What to do:
Please give again, word for word, the lines that lie between the start of the listing below and the line with "docs: README reflects phase 2 complete", both included.

Exercise data:
------------------------------------------------------------------------

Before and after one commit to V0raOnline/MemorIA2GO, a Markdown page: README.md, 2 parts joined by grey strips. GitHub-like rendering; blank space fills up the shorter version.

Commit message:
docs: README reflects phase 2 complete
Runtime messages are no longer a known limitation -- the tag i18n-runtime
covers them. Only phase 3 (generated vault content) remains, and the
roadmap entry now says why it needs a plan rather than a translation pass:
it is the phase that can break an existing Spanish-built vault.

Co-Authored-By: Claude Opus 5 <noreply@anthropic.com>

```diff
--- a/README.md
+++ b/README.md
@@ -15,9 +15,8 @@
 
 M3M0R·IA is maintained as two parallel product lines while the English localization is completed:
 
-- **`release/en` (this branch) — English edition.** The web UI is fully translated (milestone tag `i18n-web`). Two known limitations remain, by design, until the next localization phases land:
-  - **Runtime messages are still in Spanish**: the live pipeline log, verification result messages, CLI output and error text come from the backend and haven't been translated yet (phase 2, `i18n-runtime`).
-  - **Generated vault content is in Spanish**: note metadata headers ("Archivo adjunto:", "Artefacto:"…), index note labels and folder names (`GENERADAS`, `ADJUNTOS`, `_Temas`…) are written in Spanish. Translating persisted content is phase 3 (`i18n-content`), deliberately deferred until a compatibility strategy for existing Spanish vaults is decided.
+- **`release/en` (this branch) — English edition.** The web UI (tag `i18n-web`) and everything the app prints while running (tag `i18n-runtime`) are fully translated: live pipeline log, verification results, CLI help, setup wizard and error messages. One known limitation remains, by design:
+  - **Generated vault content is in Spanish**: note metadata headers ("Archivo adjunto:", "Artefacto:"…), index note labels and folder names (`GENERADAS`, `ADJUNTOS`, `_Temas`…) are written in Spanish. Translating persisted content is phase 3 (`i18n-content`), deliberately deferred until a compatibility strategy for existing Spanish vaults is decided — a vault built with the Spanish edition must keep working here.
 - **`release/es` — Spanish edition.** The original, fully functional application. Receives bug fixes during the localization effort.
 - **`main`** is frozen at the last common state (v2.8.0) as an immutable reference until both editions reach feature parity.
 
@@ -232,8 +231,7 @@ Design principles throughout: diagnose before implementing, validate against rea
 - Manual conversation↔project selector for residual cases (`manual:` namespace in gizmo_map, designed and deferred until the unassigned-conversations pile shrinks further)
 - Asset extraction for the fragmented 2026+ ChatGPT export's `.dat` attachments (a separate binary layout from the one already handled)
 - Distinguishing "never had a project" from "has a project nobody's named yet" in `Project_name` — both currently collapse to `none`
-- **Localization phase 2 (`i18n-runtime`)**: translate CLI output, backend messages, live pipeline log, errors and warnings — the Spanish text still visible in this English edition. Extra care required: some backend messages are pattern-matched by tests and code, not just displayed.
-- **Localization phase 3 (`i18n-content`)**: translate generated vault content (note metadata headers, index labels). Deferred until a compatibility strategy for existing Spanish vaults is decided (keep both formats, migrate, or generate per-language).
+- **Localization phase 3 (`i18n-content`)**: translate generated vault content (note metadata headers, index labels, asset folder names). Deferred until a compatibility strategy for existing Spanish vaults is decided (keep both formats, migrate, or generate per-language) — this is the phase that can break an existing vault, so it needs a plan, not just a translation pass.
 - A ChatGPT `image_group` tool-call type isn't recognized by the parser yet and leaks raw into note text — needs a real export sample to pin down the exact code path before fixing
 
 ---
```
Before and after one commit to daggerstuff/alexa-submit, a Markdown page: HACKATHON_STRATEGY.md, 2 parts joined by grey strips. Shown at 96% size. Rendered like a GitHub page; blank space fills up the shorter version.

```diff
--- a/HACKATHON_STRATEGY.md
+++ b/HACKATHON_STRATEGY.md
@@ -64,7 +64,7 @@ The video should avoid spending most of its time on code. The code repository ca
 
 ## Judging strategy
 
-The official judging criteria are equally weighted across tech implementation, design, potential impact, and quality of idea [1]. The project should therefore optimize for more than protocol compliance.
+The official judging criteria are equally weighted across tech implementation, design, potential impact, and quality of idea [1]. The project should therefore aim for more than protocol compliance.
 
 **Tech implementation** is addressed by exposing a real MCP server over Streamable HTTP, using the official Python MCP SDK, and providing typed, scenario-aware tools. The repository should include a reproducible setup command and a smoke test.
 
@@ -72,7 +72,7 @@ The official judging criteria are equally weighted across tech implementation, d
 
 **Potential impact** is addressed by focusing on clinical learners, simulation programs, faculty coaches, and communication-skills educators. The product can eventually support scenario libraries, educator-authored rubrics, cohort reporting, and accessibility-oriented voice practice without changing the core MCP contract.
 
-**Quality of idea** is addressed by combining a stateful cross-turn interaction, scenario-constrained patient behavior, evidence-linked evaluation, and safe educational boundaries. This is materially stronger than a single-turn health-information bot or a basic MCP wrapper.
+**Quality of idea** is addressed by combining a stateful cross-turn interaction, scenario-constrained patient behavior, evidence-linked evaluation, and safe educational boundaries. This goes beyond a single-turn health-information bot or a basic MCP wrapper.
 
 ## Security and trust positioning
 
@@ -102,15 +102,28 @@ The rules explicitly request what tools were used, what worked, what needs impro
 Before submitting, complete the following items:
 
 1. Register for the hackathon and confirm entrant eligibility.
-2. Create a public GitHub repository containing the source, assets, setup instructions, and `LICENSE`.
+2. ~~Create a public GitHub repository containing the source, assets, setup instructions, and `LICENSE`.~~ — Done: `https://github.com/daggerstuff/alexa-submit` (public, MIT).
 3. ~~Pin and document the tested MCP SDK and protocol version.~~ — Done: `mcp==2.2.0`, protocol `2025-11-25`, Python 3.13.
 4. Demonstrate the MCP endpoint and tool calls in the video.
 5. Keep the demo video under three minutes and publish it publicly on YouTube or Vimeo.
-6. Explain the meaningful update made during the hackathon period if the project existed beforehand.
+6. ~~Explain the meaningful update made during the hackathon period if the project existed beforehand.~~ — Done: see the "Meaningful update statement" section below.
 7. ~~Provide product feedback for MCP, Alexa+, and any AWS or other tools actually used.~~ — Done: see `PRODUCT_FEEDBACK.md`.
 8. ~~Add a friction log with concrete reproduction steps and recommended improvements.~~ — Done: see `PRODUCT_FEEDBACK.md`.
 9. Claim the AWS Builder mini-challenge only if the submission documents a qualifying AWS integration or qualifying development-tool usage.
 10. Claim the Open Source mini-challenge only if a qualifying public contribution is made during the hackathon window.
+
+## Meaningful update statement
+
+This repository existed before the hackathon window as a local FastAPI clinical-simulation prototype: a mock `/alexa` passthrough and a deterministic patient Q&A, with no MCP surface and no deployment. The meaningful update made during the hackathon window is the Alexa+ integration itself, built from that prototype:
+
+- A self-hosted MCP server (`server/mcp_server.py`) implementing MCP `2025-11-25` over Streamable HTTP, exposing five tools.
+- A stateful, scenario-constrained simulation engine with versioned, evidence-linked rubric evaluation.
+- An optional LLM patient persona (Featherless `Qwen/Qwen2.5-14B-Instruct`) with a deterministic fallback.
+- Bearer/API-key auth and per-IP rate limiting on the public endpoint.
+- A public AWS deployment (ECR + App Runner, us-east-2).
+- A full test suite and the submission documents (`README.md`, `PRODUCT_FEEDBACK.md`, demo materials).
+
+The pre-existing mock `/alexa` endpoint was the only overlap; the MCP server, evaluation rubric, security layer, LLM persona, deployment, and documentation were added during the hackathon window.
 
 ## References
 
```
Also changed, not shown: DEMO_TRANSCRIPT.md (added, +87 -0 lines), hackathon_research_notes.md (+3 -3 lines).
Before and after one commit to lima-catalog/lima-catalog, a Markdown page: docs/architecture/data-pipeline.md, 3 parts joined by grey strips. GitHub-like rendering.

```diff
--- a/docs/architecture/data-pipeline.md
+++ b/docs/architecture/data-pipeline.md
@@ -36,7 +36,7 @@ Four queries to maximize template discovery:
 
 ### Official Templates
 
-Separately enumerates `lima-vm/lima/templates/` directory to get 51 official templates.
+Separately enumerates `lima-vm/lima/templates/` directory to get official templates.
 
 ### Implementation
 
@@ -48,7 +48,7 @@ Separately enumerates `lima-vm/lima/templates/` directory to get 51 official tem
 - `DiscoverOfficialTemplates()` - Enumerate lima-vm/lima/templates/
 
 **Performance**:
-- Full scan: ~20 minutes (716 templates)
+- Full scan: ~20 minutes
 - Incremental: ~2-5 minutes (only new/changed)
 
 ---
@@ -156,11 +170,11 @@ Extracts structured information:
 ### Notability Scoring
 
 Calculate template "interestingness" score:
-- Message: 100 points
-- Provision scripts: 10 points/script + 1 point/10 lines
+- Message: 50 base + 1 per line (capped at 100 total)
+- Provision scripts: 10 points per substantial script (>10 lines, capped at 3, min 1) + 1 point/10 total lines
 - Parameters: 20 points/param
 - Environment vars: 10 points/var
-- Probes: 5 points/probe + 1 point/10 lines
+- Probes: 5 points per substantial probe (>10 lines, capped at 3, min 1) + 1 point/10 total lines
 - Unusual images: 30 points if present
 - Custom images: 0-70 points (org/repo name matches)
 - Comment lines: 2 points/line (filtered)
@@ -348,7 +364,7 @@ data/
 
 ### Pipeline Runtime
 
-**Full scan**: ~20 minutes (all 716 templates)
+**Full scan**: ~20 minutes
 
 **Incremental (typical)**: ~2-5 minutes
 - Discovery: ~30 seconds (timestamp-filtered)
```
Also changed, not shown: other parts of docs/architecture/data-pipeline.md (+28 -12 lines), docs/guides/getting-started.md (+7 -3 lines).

------------------------------------------------------------------------

Response to the task:
Before and after one commit to V0raOnline/MemorIA2GO, a Markdown page: README.md, 2 parts joined by grey strips. GitHub-like rendering; blank space fills up the shorter version.

Commit message:
docs: README reflects phase 2 complete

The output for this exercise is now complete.